Blond hair curled around his ears. Blue eyes appeared dull with pain, and a purple bruise bloomed along the edge of his temple, disappearing up into a white bandage that was spotted with blood.
Hesitantly, he touched the injury, watching in fascination as his reflection did the same. The face in the mirror wasn’t familiar, and his brain struggled to connect the thin, pale figure with the concept of self.
“The bleeding stopped,” Jason said, motioning to the bandage. “But it bled a lot at first. The doctor gave me a list of food to help you recover from the blood loss, so you should be . . .” He paused and ran a hand through his hair. “That was the scariest part, finding you lying on the ground, blood everywhere.”
The face staring back at him was essentially a stranger, and Noah had to look away.
Jason propped the mirror against the wall and then sat down on the bed again, carefully drawing Noah in to curl against him. “We’re on vacation,” he said. “In Colorado. I have a small cabin here, and we decided to come up for Christmas. I had . . .” he hesitated. “I’d asked you to go shovel the path to the wood shed, because it was starting to snow and the weather report had said a blizzard was going to be rolling through. I guess you slipped, hit your head pretty bad.”
“Yeah,” Jason laughed, “of course that’s what you’d latch on to. You warned me, said sane people go to the beach for Christmas, not to a house in the middle of the mountains, because who picks avalanches and blizzards over sun and sand? But I wanted to spend Christmas with you, relaxing in front of the fire. You said you’d never had a true white Christmas before, just gray slushy snow in the city.”
Noah frowned. The more Jason spoke, the more he knew that something wasn’t right. “Why no hospital?”
“Emergency vehicles can’t get up here until the storm dies down,” Jason said. “Maybe two days if we’re lucky, three or four if not. I called the doctor in Aspen, and he’s been walking me through how to take care of you step-by-step.”
Carefully, Noah brushed his fingers over the bandage around his head again. The Tylenol was beginning to work, but there was still a sharp pain and throbbing ache in his skull, and there was a large bump just over his ear.
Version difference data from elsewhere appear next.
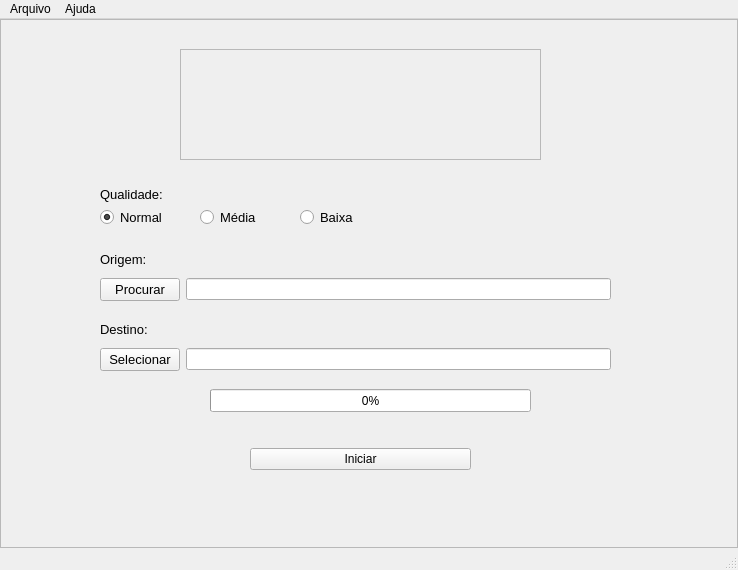
First picture: the form in qt_designer/interface_app/pje-converter.ui, repository hadtrindade/conversor-e-divisor, before the edit.
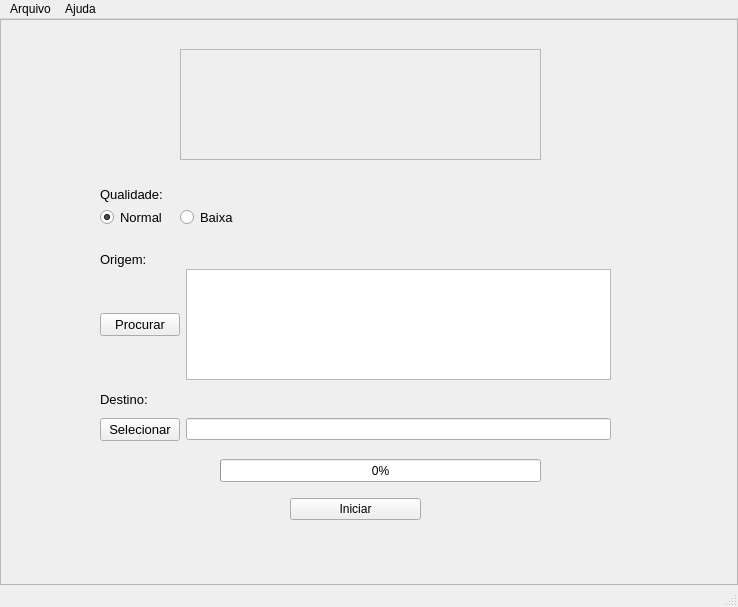
Second picture: the form after the edit. Icons and pictures are not drawn.

Diff of the .ui file:
```diff
--- a/qt_designer/interface_app/pje-converter.ui
+++ b/qt_designer/interface_app/pje-converter.ui
@@ -7,7 +7,7 @@
     <x>0</x>
     <y>0</y>
     <width>738</width>
-    <height>570</height>
+    <height>607</height>
    </rect>
   </property>
   <property name="windowTitle">
@@ -52,7 +52,7 @@
          <x>100</x>
          <y>250</y>
          <width>511</width>
-         <height>41</height>
+         <height>111</height>
         </rect>
        </property>
        <layout class="QHBoxLayout" name="horizontal_layout_search_file">
@@ -71,17 +71,17 @@
          </widget>
         </item>
         <item>
-         <widget class="QLineEdit" name="input_file"/>
+         <widget class="QPlainTextEdit" name="input_file"/>
         </item>
        </layout>
       </widget>
       <widget class="QWidget" name="horizontalLayoutWidget_2">
        <property name="geometry">
         <rect>
-         <x>250</x>
-         <y>400</y>
-         <width>221</width>
-         <height>80</height>
+         <x>290</x>
+         <y>470</y>
+         <width>131</width>
+         <height>41</height>
         </rect>
        </property>
        <layout class="QHBoxLayout" name="horizontal_layout_start">
@@ -116,8 +116,8 @@
       <widget class="QProgressBar" name="progressBar">
        <property name="geometry">
         <rect>
-         <x>210</x>
-         <y>370</y>
+         <x>220</x>
+         <y>440</y>
          <width>321</width>
          <height>23</height>
         </rect>
@@ -130,7 +130,7 @@
        <property name="geometry">
         <rect>
          <x>100</x>
-         <y>320</y>
+         <y>390</y>
          <width>511</width>
          <height>41</height>
         </rect>
@@ -157,7 +157,7 @@
        <property name="geometry">
         <rect>
          <x>100</x>
-         <y>300</y>
+         <y>370</y>
          <width>91</width>
          <height>21</height>
         </rect>
@@ -219,28 +219,10 @@
         <bool>true</bool>
        </property>
       </widget>
-      <widget class="QRadioButton" name="radio_button_avarege">
-       <property name="geometry">
-        <rect>
-         <x>200</x>
-         <y>190</y>
-         <width>82</width>
-         <height>17</height>
-        </rect>
-       </property>
-       <property name="font">
-        <font>
-         <pointsize>10</pointsize>
-        </font>
-       </property>
-       <property name="text">
-        <string>Média</string>
-       </property>
-      </widget>
       <widget class="QRadioButton" name="radio_button_low">
        <property name="geometry">
         <rect>
-         <x>300</x>
+         <x>180</x>
          <y>190</y>
          <width>82</width>
          <height>17</height>
```
Left out of the diff: 23 changed lines with no effect on the pictures.
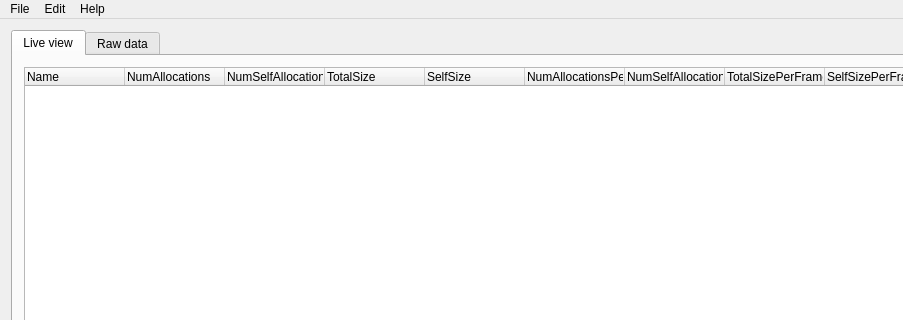
madrenegade/PGameStudio, file src/MemoryProfiler/MemoryProfiler/mainwindow.ui: the form before one commit; both pictures show x 0 to 903 and y 0 to 320 of the 1074 by 648 pixel window.
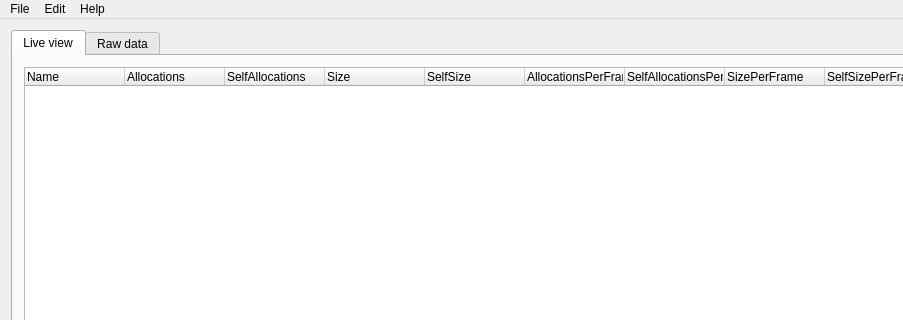
The form after the commit. The open tabs and pages were chosen to show the change.

What changed in the file:
```diff
--- a/src/MemoryProfiler/MemoryProfiler/mainwindow.ui
+++ b/src/MemoryProfiler/MemoryProfiler/mainwindow.ui
@@ -17,6 +17,9 @@
    <layout class="QHBoxLayout" name="horizontalLayout">
     <item>
      <widget class="QTabWidget" name="tabWidget">
+      <property name="enabled">
+       <bool>true</bool>
+      </property>
       <property name="currentIndex">
        <number>0</number>
       </property>
@@ -30,9 +33,15 @@
           <property name="indentation">
            <number>20</number>
           </property>
+          <property name="sortingEnabled">
+           <bool>false</bool>
+          </property>
           <attribute name="headerCascadingSectionResizes">
            <bool>true</bool>
           </attribute>
+          <attribute name="headerShowSortIndicator" stdset="0">
+           <bool>false</bool>
+          </attribute>
           <attribute name="headerStretchLastSection">
            <bool>true</bool>
           </attribute>
@@ -43,43 +52,67 @@
           </column>
           <column>
            <property name="text">
-            <string>NumAllocations</string>
+            <string>Allocations</string>
            </property>
+           <property name="textAlignment">
+            <set>AlignLeft|AlignVCenter</set>
+           </property>
           </column>
           <column>
            <property name="text">
-            <string>NumSelfAllocations</string>
+            <string>SelfAllocations</string>
            </property>
+           <property name="textAlignment">
+            <set>AlignLeft|AlignVCenter</set>
+           </property>
           </column>
           <column>
            <property name="text">
-            <string>TotalSize</string>
+            <string>Size</string>
+           </property>
+           <property name="textAlignment">
+            <set>AlignLeft|AlignVCenter</set>
            </property>
           </column>
           <column>
            <property name="text">
             <string>SelfSize</string>
            </property>
+           <property name="textAlignment">
+            <set>AlignLeft|AlignVCenter</set>
+           </property>
           </column>
           <column>
            <property name="text">
-            <string>NumAllocationsPerFrame</string>
+            <string>AllocationsPerFrame</string>
            </property>
+           <property name="textAlignment">
+            <set>AlignLeft|AlignVCenter</set>
+           </property>
           </column>
           <column>
            <property name="text">
-            <string>NumSelfAllocationsPerFrame</string>
+            <string>SelfAllocationsPerFrame</string>
            </property>
+           <property name="textAlignment">
+            <set>AlignLeft|AlignVCenter</set>
+           </property>
           </column>
           <column>
            <property name="text">
-            <string>TotalSizePerFrame</string>
+            <string>SizePerFrame</string>
+           </property>
+           <property name="textAlignment">
+            <set>AlignLeft|AlignVCenter</set>
            </property>
           </column>
           <column>
            <property name="text">
             <string>SelfSizePerFrame</string>
            </property>
+           <property name="textAlignment">
+            <set>AlignLeft|AlignVCenter</set>
+           </property>
           </column>
          </widget>
         </item>
```
Left out of the diff: 8 changed lines with no effect on the pictures.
“It’s late now, but I’m going to call the hospital back, see if I can talk to a doctor. A little memory loss is normal, from what they told me, but I just want to check in with them about your amnesia.” Jason leaned forward, and Noah expected another kiss on his forehead. Instead, Jason carefully brushed their lips together, fingers resting against Noah’s jaw. “You’re going to be okay, baby,” he said. “I’m so sorry, but I’ll do everything I can to make sure you’re better soon.”
Then he left Noah alone in the room with his thoughts.
The wind howling outside combined with the faint murmur of Jason on the phone in another room, creating a soothing white noise as Noah stared at the ceiling and tried to remember.
Read more at: http://riptidepublishing.com/titles/whiteout (Just click the excerpt tab)
Elyse is an author and world-traveler, whose unique life experiences have helped to shape the stories that she wants to tell. She writes romances with LGBTQ+ characters and relationships, and believes that every person deserves a Happily Ever After. When she’s not staring futilely at her computer screen, El spends her time adding stamps to her passport, catching up on her terrifying TBR list, and learning to be a better adult.
She’s always happy to chat with other readers, and you can find her online at:
- Website: http://elspringer.com
- Twitter: @ElyseSpringer
- Facebook: https://www.facebook.com/elysespringerwrites